◆ **Directions for this task**:
Where a line of the data below has the string "start", copy that line.

───── Excerpted records

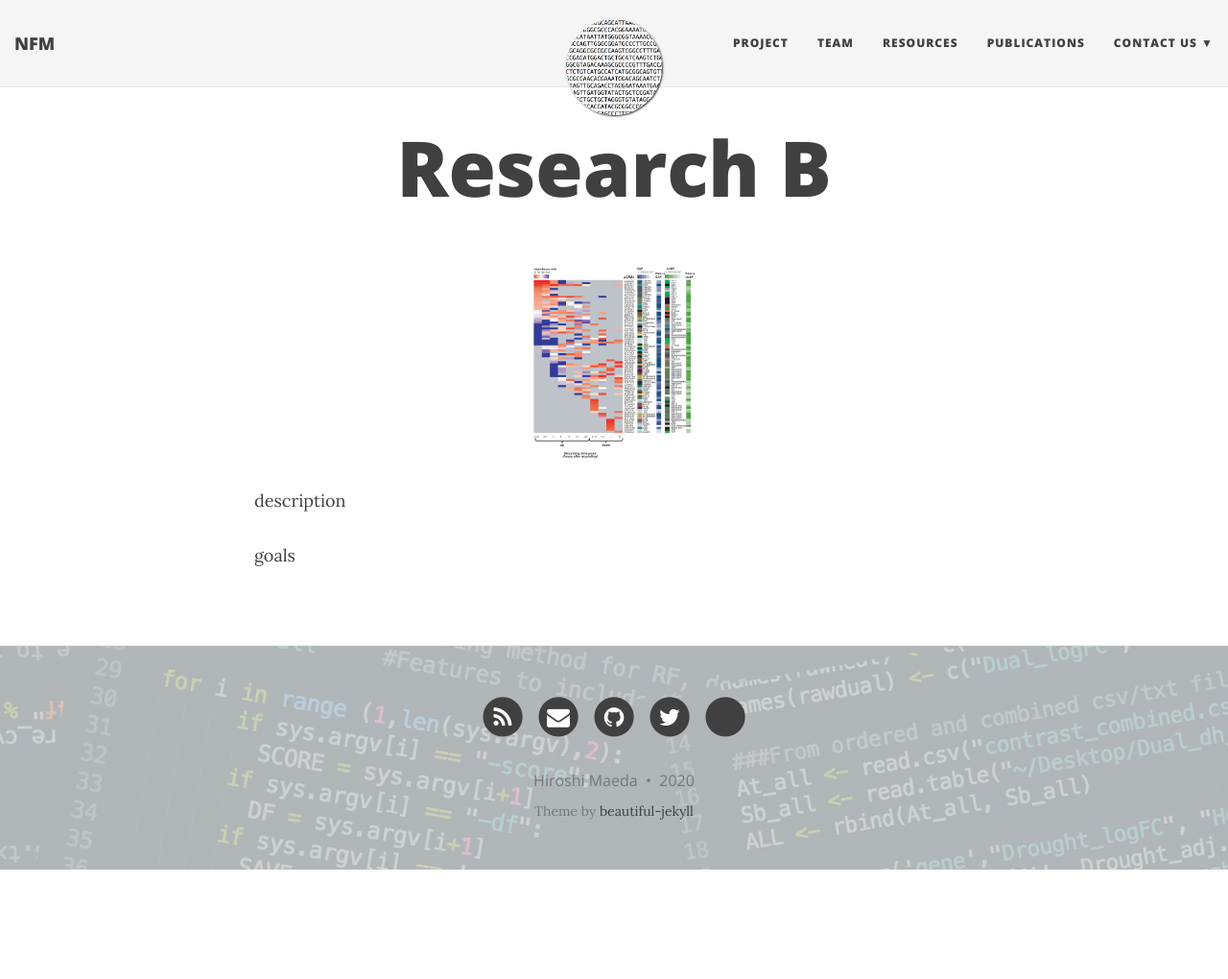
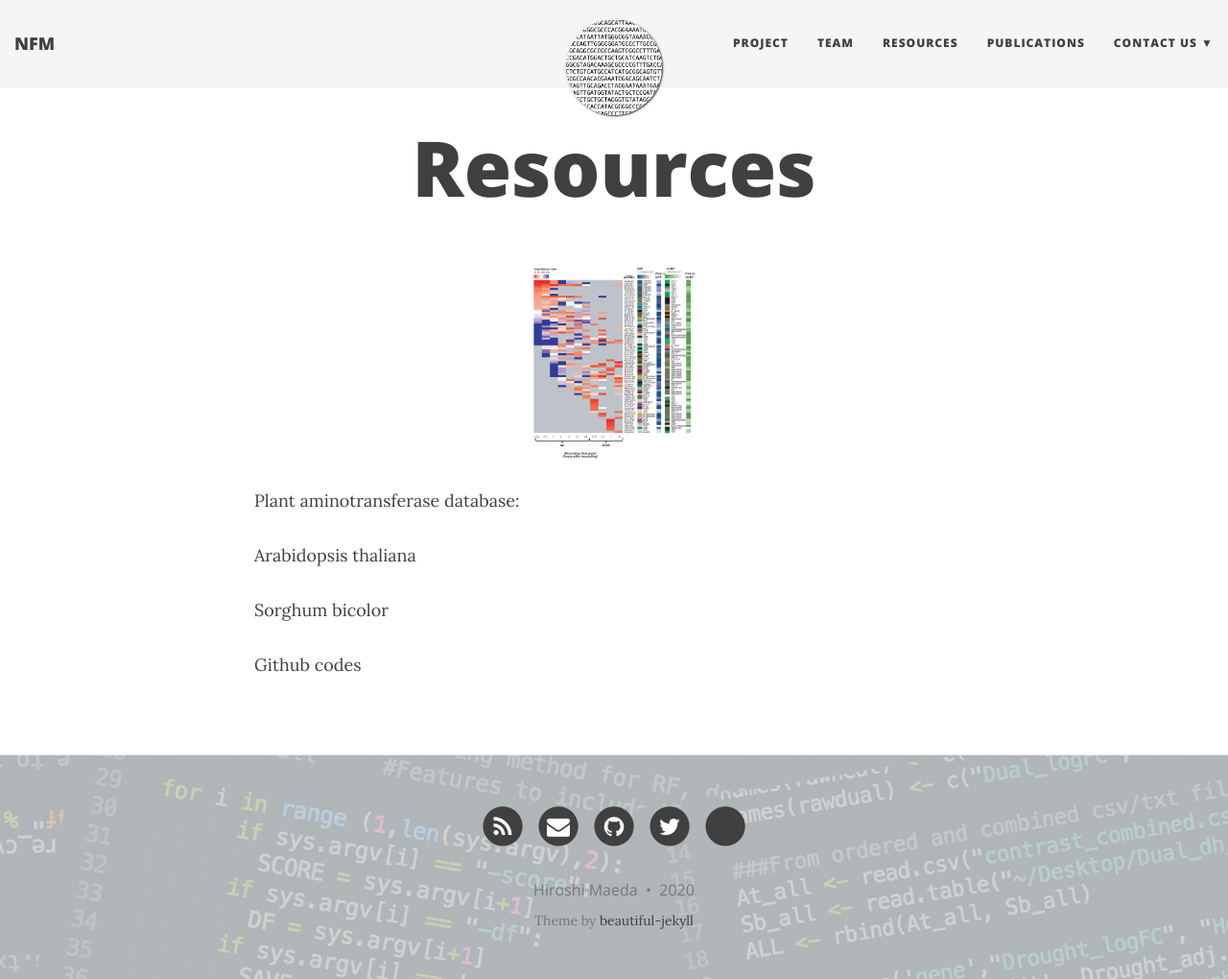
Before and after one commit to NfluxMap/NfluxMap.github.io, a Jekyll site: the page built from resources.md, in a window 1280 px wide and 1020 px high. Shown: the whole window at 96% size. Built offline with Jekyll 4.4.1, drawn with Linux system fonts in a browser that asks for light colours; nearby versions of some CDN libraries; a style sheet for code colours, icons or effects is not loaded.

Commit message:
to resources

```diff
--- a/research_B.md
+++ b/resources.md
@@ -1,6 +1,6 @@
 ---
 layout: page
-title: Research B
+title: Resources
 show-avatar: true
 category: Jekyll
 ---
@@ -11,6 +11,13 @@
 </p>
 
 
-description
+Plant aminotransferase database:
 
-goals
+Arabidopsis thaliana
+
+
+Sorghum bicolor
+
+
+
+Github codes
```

──────────
───── Excerpted records

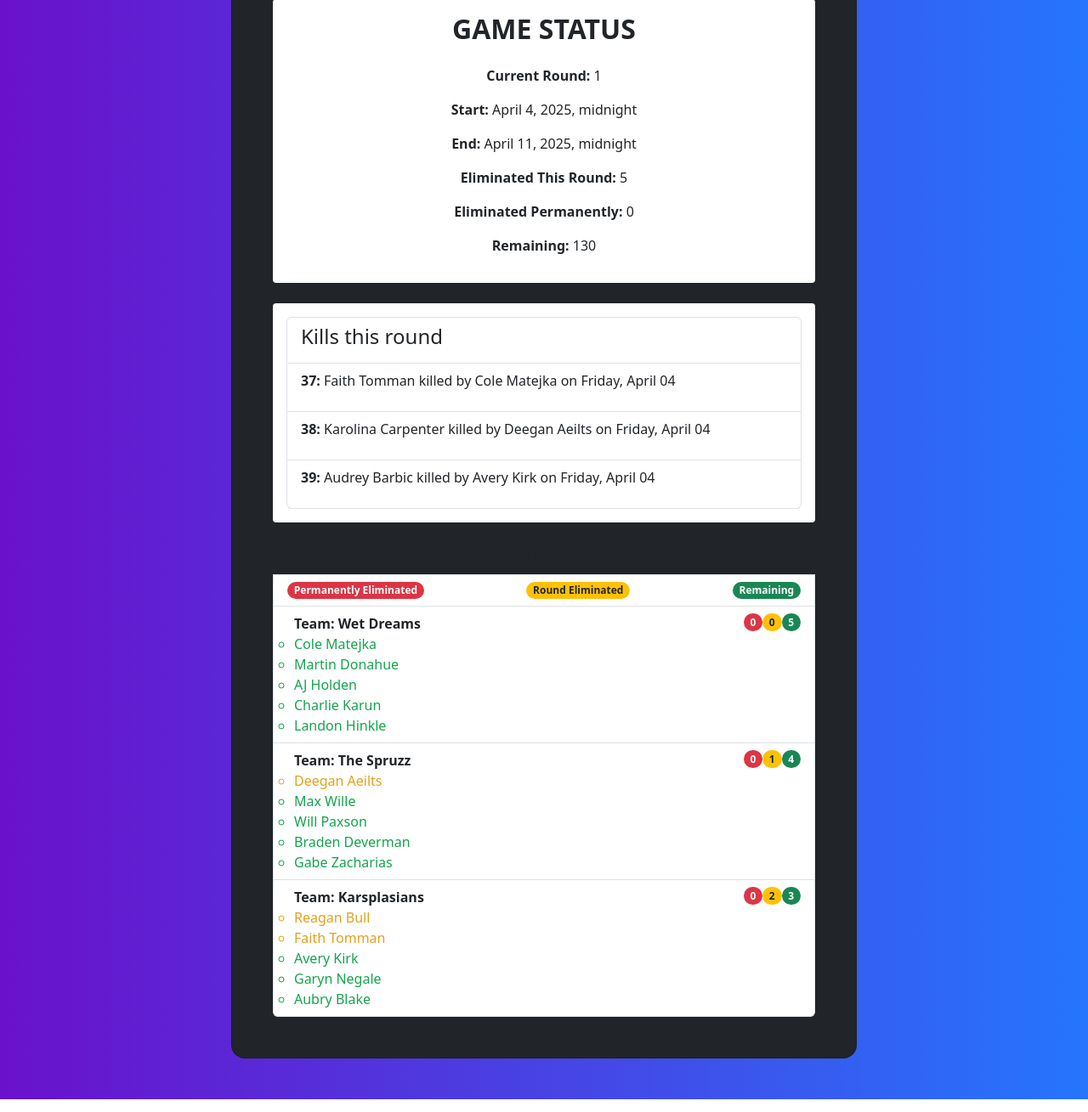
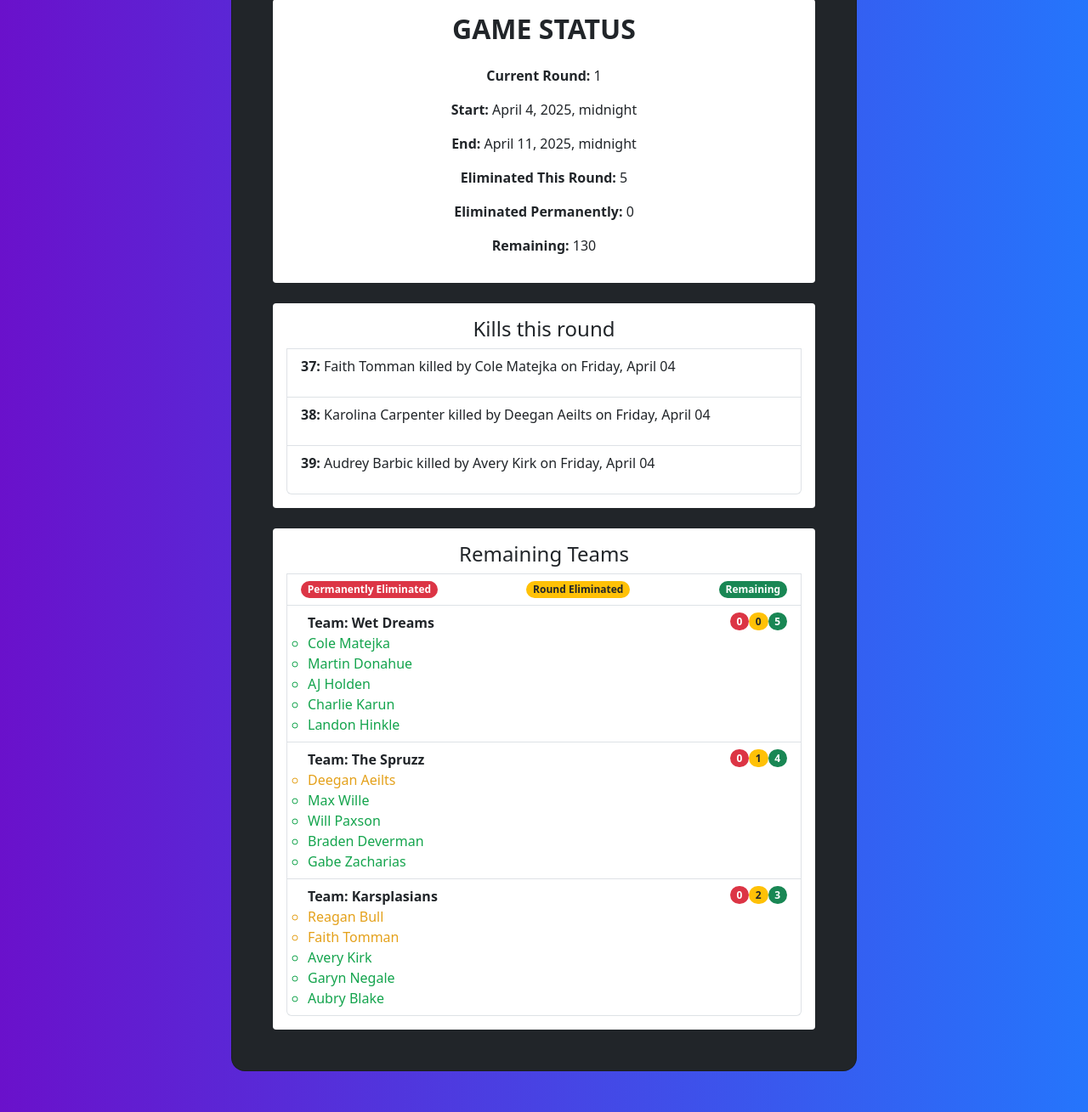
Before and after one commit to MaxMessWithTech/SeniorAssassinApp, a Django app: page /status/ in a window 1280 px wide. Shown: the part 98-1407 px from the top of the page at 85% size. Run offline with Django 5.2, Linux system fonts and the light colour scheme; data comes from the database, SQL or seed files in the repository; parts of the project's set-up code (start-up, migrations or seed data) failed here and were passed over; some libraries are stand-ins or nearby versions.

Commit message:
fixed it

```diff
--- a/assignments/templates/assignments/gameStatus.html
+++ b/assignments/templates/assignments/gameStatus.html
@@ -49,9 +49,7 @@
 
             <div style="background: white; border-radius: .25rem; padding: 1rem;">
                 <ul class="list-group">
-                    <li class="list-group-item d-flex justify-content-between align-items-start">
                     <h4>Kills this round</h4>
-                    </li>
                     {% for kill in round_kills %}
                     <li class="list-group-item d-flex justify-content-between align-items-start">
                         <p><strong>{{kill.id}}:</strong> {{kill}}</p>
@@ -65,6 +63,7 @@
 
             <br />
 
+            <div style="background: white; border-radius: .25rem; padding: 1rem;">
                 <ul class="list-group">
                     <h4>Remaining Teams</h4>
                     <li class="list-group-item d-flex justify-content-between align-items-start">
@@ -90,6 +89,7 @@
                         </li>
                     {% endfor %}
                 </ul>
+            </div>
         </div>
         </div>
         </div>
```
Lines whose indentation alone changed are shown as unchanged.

──────────

◆ **Task answer**:
Before and after one commit to MaxMessWithTech/SeniorAssassinApp, a Django app: page /status/ in a window 1280 px wide. Shown: the part 98-1407 px from the top of the page at 85% size. Run offline with Django 5.2, Linux system fonts and the light colour scheme; data comes from the database, SQL or seed files in the repository; parts of the project's set-up code (start-up, migrations or seed data) failed here and were passed over; some libraries are stand-ins or nearby versions.
-                    <li class="list-group-item d-flex justify-content-between align-items-start">
                     <li class="list-group-item d-flex justify-content-between align-items-start">
                     <li class="list-group-item d-flex justify-content-between align-items-start">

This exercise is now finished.